--- START ---

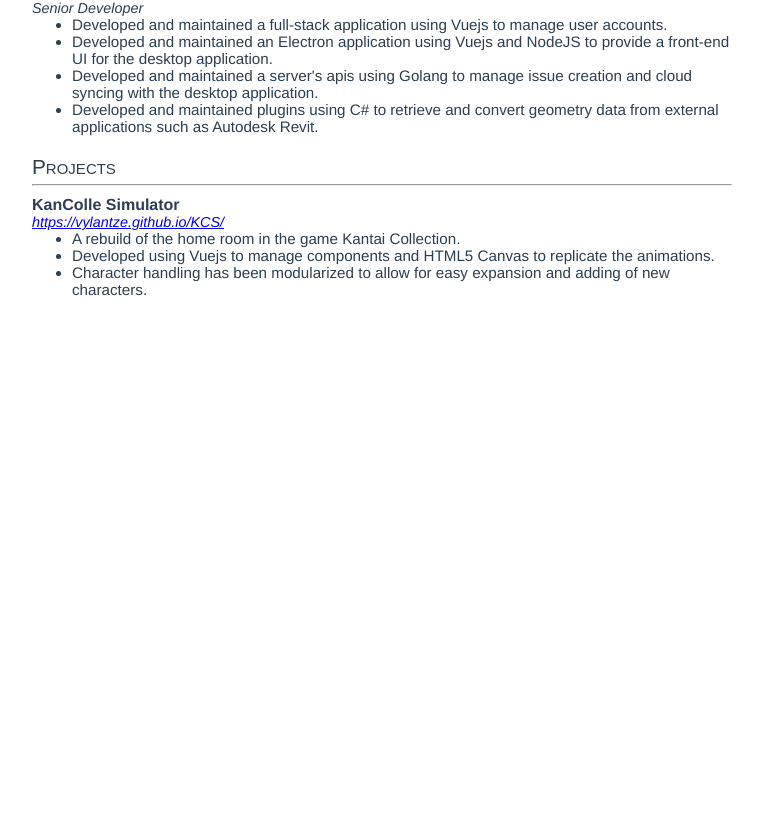
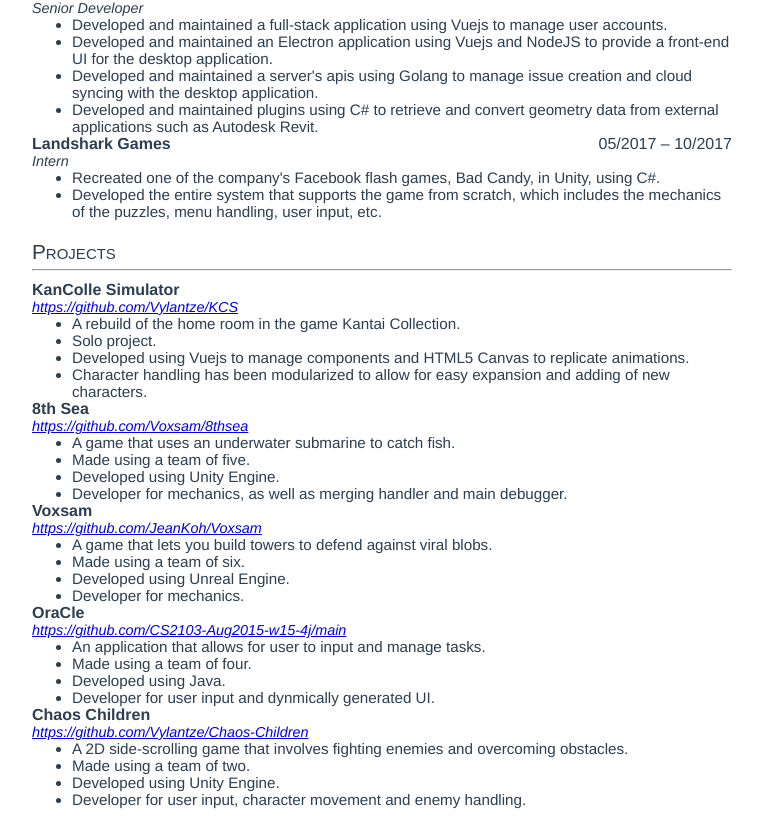
Before and after one commit to Vylantze/resume, a Vue app: page / in a window 1280 px wide. Shown: the part 495-1323 px from the top of the page, without its empty margins (258-1021 px from the left). Before the commit the page ends 813 px from the top, so only its background shows below. Built offline with nearby package versions, Linux system fonts and the light colour scheme.

Commit message:
Update resume data.

```diff
--- a/src/components/Body.vue
+++ b/src/components/Body.vue
@@ -74,8 +74,23 @@
         <li>Developed and maintained a server's apis using Golang to manage issue creation and cloud syncing with the desktop application.</li>
         <li>Developed and maintained plugins using C# to retrieve and convert geometry data from external applications such as Autodesk Revit.</li>
       </ul>
+
+      <SectionedLine>
+        <div slot="left">
+          <b>Landshark Games</b>
+        </div>
+        <div slot="right">
+          05/2017 – 10/2017
+        </div>
+      </SectionedLine>
+      <div class="italics note">
+        Intern
+      </div>
+      <ul>
+        <li>Recreated one of the company's Facebook flash games, Bad Candy, in Unity, using C#.</li>
+        <li>Developed the entire system that supports the game from scratch, which includes the mechanics of the puzzles, menu handling, user input, etc.</li>
+      </ul>
     </Section>
-
 
     <Section
       title="Projects"
@@ -86,13 +101,75 @@
         </div>
       </SectionedLine>
       <div class="italics note">
-        <a href="https://vylantze.github.io/KCS/">https://vylantze.github.io/KCS/</a>
+        <a href="https://github.com/Vylantze/KCS">https://github.com/Vylantze/KCS</a>
       </div>
       <ul>
         <li>A rebuild of the home room in the game Kantai Collection.</li>
-        <li>Developed using Vuejs to manage components and HTML5 Canvas to replicate the animations.</li>
+        <li>Solo project.</li>
+        <li>Developed using Vuejs to manage components and HTML5 Canvas to replicate animations.</li>
         <li>Character handling has been modularized to allow for easy expansion and adding of new characters.</li>
       </ul>
+
+      <SectionedLine>
+        <div slot="left">
+          <b>8th Sea</b>
+        </div>
+      </SectionedLine>
+      <div class="italics note">
+        <a href="https://github.com/Voxsam/8thsea">https://github.com/Voxsam/8thsea</a>
+      </div>
+      <ul>
+        <li>A game that uses an underwater submarine to catch fish.</li>
+        <li>Made using a team of five.</li>
+        <li>Developed using Unity Engine.</li>
+        <li>Developer for mechanics, as well as merging handler and main debugger.</li>
+      </ul>
+
+      <SectionedLine>
+        <div slot="left">
+          <b>Voxsam</b>
+        </div>
+      </SectionedLine>
+      <div class="italics note">
+        <a href="https://github.com/JeanKoh/Voxsam">https://github.com/JeanKoh/Voxsam</a>
+      </div>
+      <ul>
+        <li>A game that lets you build towers to defend against viral blobs.</li>
+        <li>Made using a team of six.</li>
+        <li>Developed using Unreal Engine.</li>
+        <li>Developer for mechanics.</li>
+      </ul>
+
+      <SectionedLine>
+        <div slot="left">
+          <b>OraCle</b>
+        </div>
+      </SectionedLine>
+      <div class="italics note">
+        <a href="https://github.com/CS2103-Aug2015-w15-4j/main">https://github.com/CS2103-Aug2015-w15-4j/main</a>
+      </div>
+      <ul>
+        <li>An application that allows for user to input and manage tasks.</li>
+        <li>Made using a team of four.</li>
+        <li>Developed using Java.</li>
+        <li>Developer for user input and dynmically generated UI.</li>
+      </ul>
+
+      <SectionedLine>
+        <div slot="left">
+          <b>Chaos Children</b>
+        </div>
+      </SectionedLine>
+      <div class="italics note">
+        <a href="https://github.com/Vylantze/Chaos-Children">https://github.com/Vylantze/Chaos-Children</a>
+      </div>
+      <ul>
+        <li>A 2D side-scrolling game that involves fighting enemies and overcoming obstacles.</li>
+        <li>Made using a team of two.</li>
+        <li>Developed using Unity Engine.</li>
+        <li>Developer for user input, character movement and enemy handling.</li>
+      </ul>
+
     </Section>
   </div>
 </template>
```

--- END ---

:: WORK INSTRUCTION ::
Working through the entries above, copy every line in which "that" is found.

:: PROBLEM SOLUTION ::
+        <li>Developed the entire system that supports the game from scratch, which includes the mechanics of the puzzles, menu handling, user input, etc.</li>
+        <li>A game that uses an underwater submarine to catch fish.</li>
+        <li>A game that lets you build towers to defend against viral blobs.</li>
+        <li>An application that allows for user to input and manage tasks.</li>
+        <li>A 2D side-scrolling game that involves fighting enemies and overcoming obstacles.</li>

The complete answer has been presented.